The snow dyed fabric looked a very dark before it was rinsed. I could see some purple and a little blue, but mostly it looked grey and black.
Shibori folded fabrics ready to rinse
After, the fabric was washed, the vibrant colours and stunning patterns were revealed. It’s always a surprise to see the washed results of snow dyeing, you can’t predict the colour or the design.
Itajime Shibori snow dyed square fold
I love the piece below, it looks like you are looking through a leaded glass window!
Itajime Shibori triangle fold snow dyed
My most incredible piece of snow dyed fabric is the mandala shape below. A metre of fabric was folded into a wedge shape and the melting snow created this magical mandala!
Snow dyed mandala
I dyed a few more pieces of fabric before the rain fell and melted all the snow. I will rinse and iron those fabrics and have them ready next week. I wonder if we will get more snow soon? I think I’ve found a new addiction!
This is what it looked like in the corner of our backyard yesterday. A very light snow fell consistently throughout the day, prompting me to do some snow dyeing!
Snowfall February 2016
The fresh snow was perfect for dyeing fabric with Procion MX dyes. Vicki Welsh of Field Trips in Fiber recently posted tips on snow dyeing. She achieved some very beautiful results. I especially loved the mandalas shapes that she created.
Snow on branches
I have done some snow dyeing in the past and have been happy with the results. What I haven’t tried is dyeing fabric using Shibori techniques to create mandala designs. I folded a one metre cut of fabric into a wedge and then refolded it into a rectangle.
Shibori folded fabrics ready to dye
The other two white pieces of fabric are fat quarters accordion folded into: a triangle and square.

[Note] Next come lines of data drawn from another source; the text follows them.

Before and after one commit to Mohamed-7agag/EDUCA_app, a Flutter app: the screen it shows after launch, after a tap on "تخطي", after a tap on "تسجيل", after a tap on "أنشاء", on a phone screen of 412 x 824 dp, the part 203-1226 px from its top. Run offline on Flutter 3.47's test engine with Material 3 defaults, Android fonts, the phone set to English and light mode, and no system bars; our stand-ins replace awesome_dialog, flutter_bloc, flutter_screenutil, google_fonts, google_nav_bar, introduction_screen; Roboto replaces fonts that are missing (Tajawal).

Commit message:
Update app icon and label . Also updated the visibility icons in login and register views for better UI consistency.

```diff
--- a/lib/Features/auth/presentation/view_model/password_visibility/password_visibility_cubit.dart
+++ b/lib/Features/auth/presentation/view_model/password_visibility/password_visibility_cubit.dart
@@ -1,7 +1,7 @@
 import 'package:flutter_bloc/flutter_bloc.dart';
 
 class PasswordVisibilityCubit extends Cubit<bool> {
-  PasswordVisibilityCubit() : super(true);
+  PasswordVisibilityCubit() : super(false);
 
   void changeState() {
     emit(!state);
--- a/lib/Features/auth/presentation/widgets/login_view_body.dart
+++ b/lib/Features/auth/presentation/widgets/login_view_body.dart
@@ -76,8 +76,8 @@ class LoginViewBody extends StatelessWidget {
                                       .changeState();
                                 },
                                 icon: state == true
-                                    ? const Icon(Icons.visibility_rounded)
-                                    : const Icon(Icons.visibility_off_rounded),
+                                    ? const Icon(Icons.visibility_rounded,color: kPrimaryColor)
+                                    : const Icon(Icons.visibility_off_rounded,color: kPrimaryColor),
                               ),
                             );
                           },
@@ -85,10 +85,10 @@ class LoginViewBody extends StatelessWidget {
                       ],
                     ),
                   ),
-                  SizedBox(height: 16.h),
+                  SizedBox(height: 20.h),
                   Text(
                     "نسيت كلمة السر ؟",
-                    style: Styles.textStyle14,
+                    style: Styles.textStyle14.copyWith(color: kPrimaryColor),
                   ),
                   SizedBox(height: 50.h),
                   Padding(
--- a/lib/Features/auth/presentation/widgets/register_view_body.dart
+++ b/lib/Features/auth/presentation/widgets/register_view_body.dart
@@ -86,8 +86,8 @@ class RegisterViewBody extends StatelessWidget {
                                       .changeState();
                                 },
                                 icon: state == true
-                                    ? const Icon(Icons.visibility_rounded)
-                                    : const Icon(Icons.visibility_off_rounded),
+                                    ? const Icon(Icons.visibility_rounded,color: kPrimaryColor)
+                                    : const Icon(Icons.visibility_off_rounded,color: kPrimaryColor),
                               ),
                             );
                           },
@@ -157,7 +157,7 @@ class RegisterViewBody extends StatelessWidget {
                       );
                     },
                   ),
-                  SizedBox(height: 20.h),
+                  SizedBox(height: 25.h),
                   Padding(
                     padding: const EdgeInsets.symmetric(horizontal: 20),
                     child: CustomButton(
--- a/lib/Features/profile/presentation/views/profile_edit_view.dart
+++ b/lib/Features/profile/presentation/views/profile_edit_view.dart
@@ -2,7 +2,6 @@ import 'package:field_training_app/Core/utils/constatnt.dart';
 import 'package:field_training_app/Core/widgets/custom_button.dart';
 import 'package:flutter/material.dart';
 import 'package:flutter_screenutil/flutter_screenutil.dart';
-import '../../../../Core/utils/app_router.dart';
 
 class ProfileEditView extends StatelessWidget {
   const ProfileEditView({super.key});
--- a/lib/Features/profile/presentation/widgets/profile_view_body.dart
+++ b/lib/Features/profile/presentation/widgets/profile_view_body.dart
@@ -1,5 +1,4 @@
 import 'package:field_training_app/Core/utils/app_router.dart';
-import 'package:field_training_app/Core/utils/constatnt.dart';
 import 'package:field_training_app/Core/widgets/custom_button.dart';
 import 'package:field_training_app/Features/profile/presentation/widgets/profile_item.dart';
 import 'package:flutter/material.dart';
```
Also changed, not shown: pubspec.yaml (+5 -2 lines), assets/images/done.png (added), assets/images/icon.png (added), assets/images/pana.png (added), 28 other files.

I used Nui Shibori on the olive fabric, creating a row of diamond and a row of circles, the rest is scrunched up. The fabrics were soaked in soda ash, wrung out and arranged in a plastic tub that I poked holes into for drainage.
Fabric covered with snow
I went outside and packed snow on top of the fabrics, piling up about four inches or so. I placed the plastic tub into another tub to catch the melted snow. I layered a few plastic yogurt lids underneath so that the perforated tub would sit above the melted snow.
Dye covered snow
I mixed three colours of dye: black, cerulean blue, and fuchsia and randomly poured the dye concentrate over the top of the snow. The entire project was placed safely into the laundry tub overnight. I expect that all the snow will have melted by the end of my work day today. I can’t wait to see the results!
I took the photograph of the fuchsias a couple of years ago with the idea of using them in a quilt design. I took a workshop taught by Helen Garland through the Yorkshire Rose Quilters’ Guild of Toronto based on Ruth McDowell’s art quilting techniques.
In the class we learned to how to draft a pattern from our own photograph using Ruth McDowell’s technique. Helen was an excellent teacher, explaining the concepts, design and sewing techniques that make Ruth’s quilts so original.
I’ve focused my design on three of the larger fuchsias and the three small buds on top. I’ve eliminated extraneous leaves and flowers to focus on the elements that I thought would make a good design.
You can see my original design and the enlarged copy. The finished piece will be about 48″ x 56″. I am excited to be trying Ruth’s techniques. She has written a few books explaining her design and piecing techniques. The books are available on her website. The next logical step is to trace the design onto freezer paper. But, my next step is to pull fabrics from my stash – I can’t wait!
This silk scarf was found in our garage a couple of weeks ago, left outside from my last indigo dyeing weekend in the fall.
Indigo Itajime Shibori silk scarf
I brought the scarf to the member’s demonstration night at the Yorkshire Rose Quilters’ Guild of Toronto meeting in January. I unfolded the clamped scarf to reveal the great design and ….
Indigo Shibori silk scarf
Indigo Shibori silk scarf close-up
I had used home canning snap lids as the resist. The snap lids were clamped around the silk scarf for three months, much too long, and the lids began to rust. I’ve rinsed, washed and washed the scarf, but the rust is permanent. I will cut up this silk scarf and use it as yardage in a quilt. I will have to keep better track of my scarves in the future. Have you lost anything you’ve worked on?